So I set (and meet) goals all the time. This week the Happiness Trap wanted me to think about SMART goals, and I (and every other corporate employee in America collectively) cringed.
For those who don’t know, SMART goals (“Specific, Measurable, Attainable, Relevant, and Timely”) are how your company decides you’re not good enough to get a raise. If you meet all of your SMART goals, you are rated “achieved expectations” and get no raise or bonus. You see – in order to make sure nobody gets raises or bonuses, they changed the criteria, so that just “is really great at your job” isn’t enough, and now neither is “is really great at your job and also achieves related non-job electives”. You have to be really super amazingly awesometastic and probably save your company millions of dollars to rank “exceeds expectations” on anything, and often companies literally will not let bosses give out that rating at all. Because they don’t want to give you a raise or a bonus.
So when my therapy/life-skills/etc program starts talking about SMART goals, I start telling the program to go fuck itself.
But in the interest of completing the program, I decided to listen to the videos at least, and it turns out that Dr. Russ Harris did some creative modification to the acronym, and it’s a little less horrible.

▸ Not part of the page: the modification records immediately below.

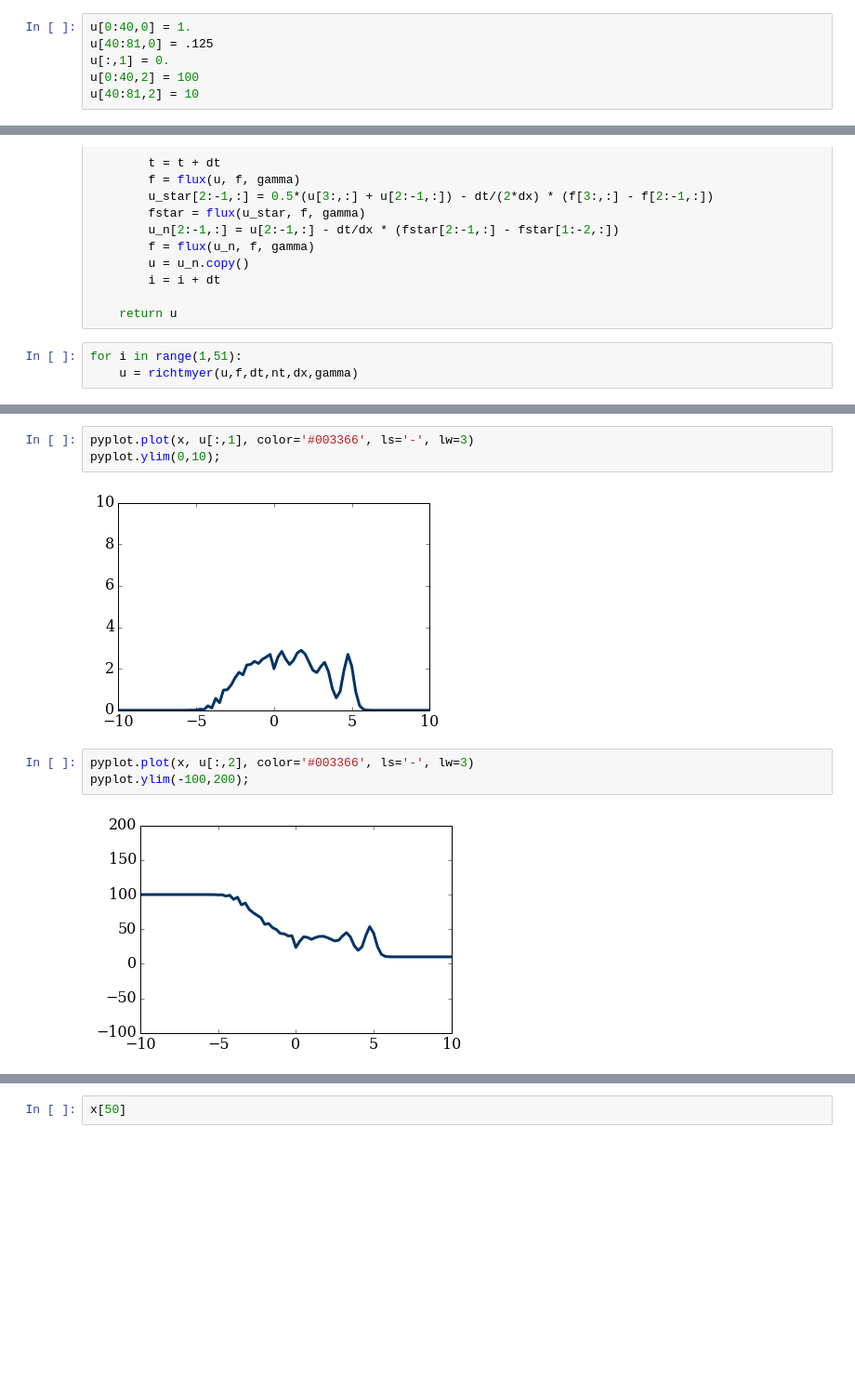
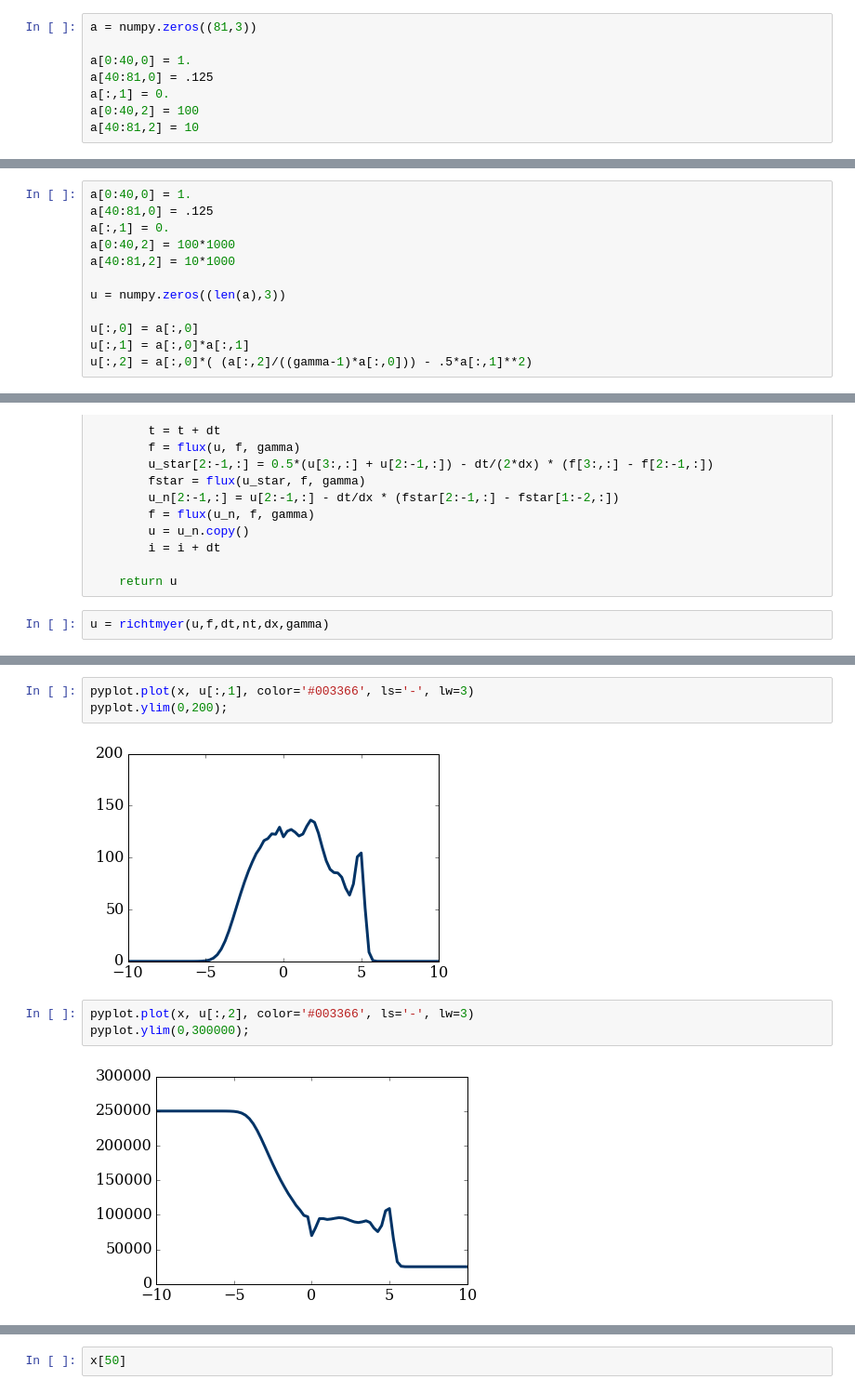
Before and after one commit to Dmphelps89/mae6286, a Jupyter notebook: workspace/module_3_assignment.ipynb, the cells around one changed output, grey strips where cells are left out. Shown: that part at 93% size. Saved outputs shown, nothing was run; the diff lists cells and outputs as text; blank space fills up the shorter version.

```diff
--- a/workspace/module_3_assignment.ipynb
+++ b/workspace/module_3_assignment.ipynb
@@ -62,11 +62,13 @@ f = numpy.empty((nx,3))
 # %% [markdown]
 Initial Conditions
 # %%
-u[0:40,0] = 1.
-u[40:81,0] = .125
-u[:,1] = 0.
-u[0:40,2] = 100
-u[40:81,2] = 10
+a = numpy.zeros((81,3))
+
+a[0:40,0] = 1.
+a[40:81,0] = .125
+a[:,1] = 0.
+a[0:40,2] = 100
+a[40:81,2] = 10
 # %% [markdown]
 Sanity Checks
 # %%
@@ -81,0 +86,12 @@ pyplot.ylim(0,150);
+# %%
+a[0:40,0] = 1.
+a[40:81,0] = .125
+a[:,1] = 0.
+a[0:40,2] = 100*1000
+a[40:81,2] = 10*1000
+
+u = numpy.zeros((len(a),3))
+
+u[:,0] = a[:,0]
+u[:,1] = a[:,0]*a[:,1]
+u[:,2] = a[:,0]*( (a[:,2]/((gamma-1)*a[:,0])) - .5*a[:,1]**2)
@@ -130,8 +161,7 @@ def richtmyer(u,f,dt,nt,dx,gamma):
 
     return u
 # %%
-for i in range(1,51):
-    u = richtmyer(u,f,dt,nt,dx,gamma)
+u = richtmyer(u,f,dt,nt,dx,gamma)
 # %%
 pyplot.plot(x, u[:,0], color='#003366', ls='-', lw=3)
 pyplot.ylim(-1,2);
@@ -140,10 +170,10 @@ pyplot.ylim(-1,2);
 # %%
 pyplot.plot(x, u[:,1], color='#003366', ls='-', lw=3)
-pyplot.ylim(0,10);
+pyplot.ylim(0,200);
 # %% [output]
-[figure, old version]
+[figure, new version]
 # %%
 pyplot.plot(x, u[:,2], color='#003366', ls='-', lw=3)
-pyplot.ylim(-100,200);
+pyplot.ylim(0,300000);
 # %% [output]
-[figure, old version]
+[figure, new version]
```
Also changed, not shown: parts of 16 cells of this notebook.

From an ACT perspective, a SMART goal instead is Specific, Motivated by Values, Adaptable, Realistic, and Timely. So we kept “be specific” and “have a time frame” and threw out all the rest of it, which frankly makes this really confusing from a re-learn the thing standpoint, but also I think I can work with this?
Because if my goal setting is based on my values, adapts to my life situation, and has to be realistic for me and where I am – that all just sounds like good sense with making goals, and doesn’t sound like I need to make goals like “lose X number of pounds” or “be able to meditate for one hour” in order for it to be fucking Measurable.
Anyway. I did the exercises, and came up with a goal for myself, set specifically by my life domain of spirituality, and motivated by my value of pursuing knowledge and personal growth, that I would read for at least 20 minutes every night before bed (if not longer), something that was nourishing to my spirit.
That’s a specific action, within a specific time frame, it’s motivated by values, I can adapt it as necessary (I don’t have to be reading heavy lifting, I can read a lighthearted book, or even reread a book I know I love), and that’s usually time I would spend dicking around on my phone, so I’m replacing something that’s not necessarily helpful with something that will be more in line with what I want to do.
It’ll also help me get through the backlist of books I have waiting on me!
I still kind of hate formalized goal setting, and as someone who usually gets a lot done, I don’t know how much I’ll use this in the future, but for a one week exercise and an attempt to build a better before-bed habit, I’m fine with it.
I really do wish he’d chosen another acronym though. As it is, having two different systems using SMART goals just means people are going to misunderstand him when he talks about them in a therapy context, especially people in the US in the corporate world, and it’s going to make them hostile to his messaging.